securities interest income and other proceeds in respect of their property located in Ukraine, provided that such payments are not connected with alienation, sale, liquidation or decreasing of charter capital.

This step is expected to give additional flexibility to foreign investors in managing their funds both in foreign and Ukrainian currency and, as a result, should accelerate foreign investments into Ukraine.

In addition, the Resolution No. 113 clarifies certain FX operations made by corporate entities and individual entrepreneurs.  Namely the operations of Ukrainian legal entities for acquisition of foreign-issued securities and domestic government loan bonds of Ukraine should comply with the established investment limit up to EUR 2,000,000.

[1] Please see NBU Resolution No. 113 “On Approval of Amendments to the Regulation on Protection Measures and Determination of the Procedure for Conduct of Particular Foreign Currency Transactions” dated 9 September 2019

With effect from 17 August 2019, the NBU has introduced easements in calculation of maximum credit exposure ratio per one counterparty. For the said purpose Ukrainian banks may now additionally recognise guarantees and irrevocable standby letters of credit issued by their parent banks, or the banks of the same international group, provided that the issuing bank has an international investment credit rating confirmed by Standard & Poor’s, or analogous rating by Moody’s Investors Service or Fitch IBCA[1]. Previously only the issuing banks of at least AA- investment rating according to Standard & Poor’s, Moody’s Investors Service or Fitch IBCA could be considered for the said purpose.

Moreover, the NBU will not bring remedial action against the banks which failed to comply with respective prudential standards in the period from 2 July 2019 to 17 August 2019 due to the mentioned guarantees or letters of credit being disregarded.

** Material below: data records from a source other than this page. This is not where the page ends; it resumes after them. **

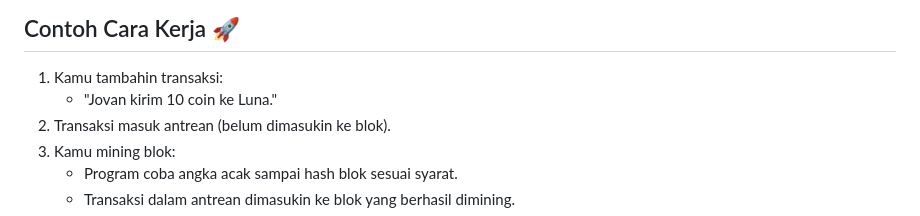
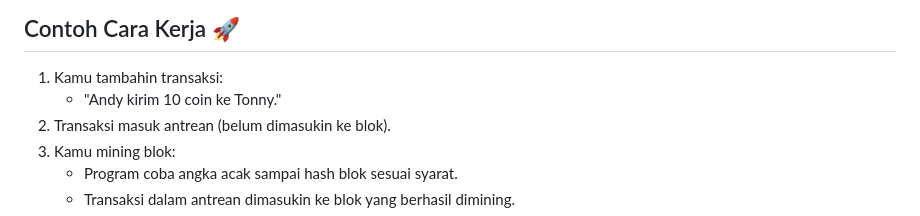
Before and after one commit to fidataufiq/CodeMixHub, a Markdown page: crypto_mining_project/README.md, the part around the change. Drawn GitHub-style.

```diff
--- a/crypto_mining_project/README.md
+++ b/crypto_mining_project/README.md
@@ -68,7 +68,7 @@ Ini semacam aturan otomatis. Misalnya:
 ## Contoh Cara Kerja 🚀
 
 1. Kamu tambahin transaksi:
-   - "Jovan kirim 10 coin ke Luna."
+   - "Andy kirim 10 coin ke Tonny."
 2. Transaksi masuk antrean (belum dimasukin ke blok).
 3. Kamu mining blok:
    - Program coba angka acak sampai hash blok sesuai syarat.
```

[1] Please see NBU Resolution No. 108 “On Amendments to the Procedure for Regulation of Bank Activities in Ukraine” dated 15 August 2019